chance of getting rid of Hull,
but at the same time was full of optimism and new schemes for the Museum after
the war. Could not get him to see that
there is no place in such a museum
for me. Hull would behave so that would be impossible for me to work.
Mentioned various things that are missing – Colchester Prints, Wire’s Morant,
etc. but felt, as I was telling him, as if I
was in the wrong. Cannot talk to either
Duncan Clark or to Alderman Blomfield as I used to do to the old Doctor [Laver].
Duncan Clark mentioned that he had schemes for the Museum Committee to publish papers on
archaeological material – as if they ever would! Also mentioned that he would like to get
Sisson on the Committee in place of Rendall, who cannot last much longer. Excellent, if it can be worked.
Fell into an animated discussion about all this, but came away and soon felt flat and depressed. It is all talk.
Went to the Rallings’ with 6 eggs for Annie. She is very bad, and suffers pain all day. Mary looked worn out, but keeps up a gallant, cheerful, front. What a terrible thing this is. Annie lies in bed all day, with the house locked, waiting for Mary to come home to feed her. She refuses to see anyone. There seems to be absolutely nothing that we can do.
To the stables, and found Hampshire just back from Hadleigh with his little pony, very happy and rather drunk. Emphasised that he and I “cottoned on wonderful well”, and were “the same as if we were brothers”. To the Mill and fed the donkey, then to Holly Trees for an hour. Did not tell Poulter about my talk to Duncan Clark.
Walked back to Boxted, taking as long as possible, waiting for the moon to rise. As I was going through Mile End, one of the Borough ambulances drove away from a little cottage. The dim light was on inside, and I could see figures crouched over someone who was lying on a stretcher. Outside the cottage was an old man, talking to one or two women, obviously neighbours. One said “She’s gone with her, hasn't she?” and the man replied “Yes, she’ll stay with her for a bit.” Then the woman said “How will the others get back?”
“Oh” he said, “they’ll take a taxi” (if they can find one not taken already by the Americans). I wondered if it was his wife who had been taken away, and thought of poor old Mother.
Soon after a policeman passed me, cycling slowly, an alsatian dog trotting beside him. Thought I would go on the
Horkesley Road, as he would probably go
to Severalls gates and wait there, and I did not want to be stopped and
questioned. (I never registered at
Just at the top of the hill a man going towards
Colchester, also with no
lights, called out. “Look out mate,
there’s police just along the road”.
Thanked him and decided to walk back to the fork after all, feeling very
nervous and anxious. Near the fork I
almost walked straight into another policeman, standing quite motionless
against a wall, and hastily said “Good evening” in what I am sure sounded a

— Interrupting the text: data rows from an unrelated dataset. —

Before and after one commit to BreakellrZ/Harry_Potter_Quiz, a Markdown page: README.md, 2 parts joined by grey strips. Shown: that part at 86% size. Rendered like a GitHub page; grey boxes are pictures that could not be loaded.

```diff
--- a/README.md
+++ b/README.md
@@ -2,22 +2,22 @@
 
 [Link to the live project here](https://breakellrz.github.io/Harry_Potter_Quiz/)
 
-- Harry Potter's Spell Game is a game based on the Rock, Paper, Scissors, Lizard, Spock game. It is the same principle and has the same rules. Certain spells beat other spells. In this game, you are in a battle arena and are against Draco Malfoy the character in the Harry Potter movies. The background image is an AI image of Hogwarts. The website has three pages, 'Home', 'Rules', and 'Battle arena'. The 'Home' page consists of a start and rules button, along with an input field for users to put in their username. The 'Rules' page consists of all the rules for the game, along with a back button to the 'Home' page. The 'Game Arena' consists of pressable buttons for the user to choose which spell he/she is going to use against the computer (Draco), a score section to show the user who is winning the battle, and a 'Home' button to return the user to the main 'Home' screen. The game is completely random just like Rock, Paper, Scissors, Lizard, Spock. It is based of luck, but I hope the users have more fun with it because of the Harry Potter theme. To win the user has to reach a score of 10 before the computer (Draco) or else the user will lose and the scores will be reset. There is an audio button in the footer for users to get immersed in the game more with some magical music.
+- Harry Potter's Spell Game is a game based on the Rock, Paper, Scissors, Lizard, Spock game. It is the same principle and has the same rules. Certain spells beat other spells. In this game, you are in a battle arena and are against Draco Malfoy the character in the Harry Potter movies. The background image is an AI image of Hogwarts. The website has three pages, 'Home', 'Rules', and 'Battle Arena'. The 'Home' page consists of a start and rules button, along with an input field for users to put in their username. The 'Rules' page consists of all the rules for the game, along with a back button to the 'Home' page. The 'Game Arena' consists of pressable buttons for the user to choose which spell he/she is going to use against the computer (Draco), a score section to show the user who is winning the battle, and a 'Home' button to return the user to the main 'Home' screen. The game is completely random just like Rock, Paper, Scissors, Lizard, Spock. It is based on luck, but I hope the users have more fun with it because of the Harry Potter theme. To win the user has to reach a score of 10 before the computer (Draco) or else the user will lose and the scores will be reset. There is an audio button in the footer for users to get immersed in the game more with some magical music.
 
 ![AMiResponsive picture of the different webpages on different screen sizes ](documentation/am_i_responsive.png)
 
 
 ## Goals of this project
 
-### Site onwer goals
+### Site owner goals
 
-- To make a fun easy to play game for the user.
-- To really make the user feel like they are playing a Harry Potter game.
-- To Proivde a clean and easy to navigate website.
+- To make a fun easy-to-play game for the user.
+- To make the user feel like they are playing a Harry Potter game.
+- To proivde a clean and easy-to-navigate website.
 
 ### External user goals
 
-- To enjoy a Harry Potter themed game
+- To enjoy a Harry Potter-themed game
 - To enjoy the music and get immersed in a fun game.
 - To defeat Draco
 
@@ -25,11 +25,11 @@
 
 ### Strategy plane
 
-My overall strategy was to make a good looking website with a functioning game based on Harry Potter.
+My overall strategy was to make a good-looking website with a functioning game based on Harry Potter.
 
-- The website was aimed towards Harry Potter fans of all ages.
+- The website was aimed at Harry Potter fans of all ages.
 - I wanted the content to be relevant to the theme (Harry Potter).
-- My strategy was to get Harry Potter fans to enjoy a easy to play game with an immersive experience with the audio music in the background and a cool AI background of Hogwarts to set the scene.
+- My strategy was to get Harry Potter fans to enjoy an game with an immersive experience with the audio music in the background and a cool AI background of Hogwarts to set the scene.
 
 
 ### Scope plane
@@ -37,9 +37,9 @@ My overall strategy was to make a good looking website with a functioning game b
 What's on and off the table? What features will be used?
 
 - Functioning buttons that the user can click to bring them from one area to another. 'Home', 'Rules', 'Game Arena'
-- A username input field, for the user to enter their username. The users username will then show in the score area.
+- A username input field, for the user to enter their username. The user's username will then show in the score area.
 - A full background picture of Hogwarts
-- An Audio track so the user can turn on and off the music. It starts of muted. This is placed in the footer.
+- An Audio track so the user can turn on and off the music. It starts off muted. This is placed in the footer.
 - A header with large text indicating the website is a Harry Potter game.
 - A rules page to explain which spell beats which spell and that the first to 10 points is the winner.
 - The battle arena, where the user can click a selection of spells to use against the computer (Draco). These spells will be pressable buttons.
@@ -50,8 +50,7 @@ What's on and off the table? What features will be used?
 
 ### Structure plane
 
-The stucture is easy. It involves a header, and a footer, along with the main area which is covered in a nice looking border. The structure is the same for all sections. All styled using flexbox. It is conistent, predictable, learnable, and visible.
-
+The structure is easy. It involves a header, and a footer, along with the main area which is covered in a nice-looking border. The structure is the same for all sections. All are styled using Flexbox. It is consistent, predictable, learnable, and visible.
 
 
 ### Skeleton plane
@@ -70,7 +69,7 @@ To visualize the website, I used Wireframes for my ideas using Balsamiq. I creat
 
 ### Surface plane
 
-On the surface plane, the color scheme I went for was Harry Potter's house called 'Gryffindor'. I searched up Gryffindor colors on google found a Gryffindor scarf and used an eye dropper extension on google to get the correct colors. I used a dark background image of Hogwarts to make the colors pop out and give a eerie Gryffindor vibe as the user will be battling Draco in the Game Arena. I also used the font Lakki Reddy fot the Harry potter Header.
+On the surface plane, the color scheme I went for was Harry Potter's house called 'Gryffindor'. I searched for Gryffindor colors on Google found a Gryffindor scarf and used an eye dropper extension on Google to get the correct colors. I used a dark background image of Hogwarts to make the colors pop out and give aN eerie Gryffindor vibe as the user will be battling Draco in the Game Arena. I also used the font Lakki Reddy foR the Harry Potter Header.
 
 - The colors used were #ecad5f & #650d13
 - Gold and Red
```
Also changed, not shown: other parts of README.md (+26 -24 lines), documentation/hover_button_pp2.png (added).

very guilty voice. He replied “Good
night” very solemnly.
A few yards past the Borough boundary a jeep with no lights was parked at the edge of the road, and I could see the figures of an American and a girl on the grass, while two more Americans were sprawled nearby.
A lot of ‘planes at night exercises, coming over with their navigation lights on. The moon was just rising, a huge orange, and two ‘planes came over, flying wing-tip to wing-tip, navigation lights on, and besides this, two huge “head-lamps”, for all the world like a motor-car flying through the air. Have heard of this device, but have never seen it before. Some ‘planes were landing at Fordham. I could hear them shutting off their engines and gliding in.
Very warm tonight.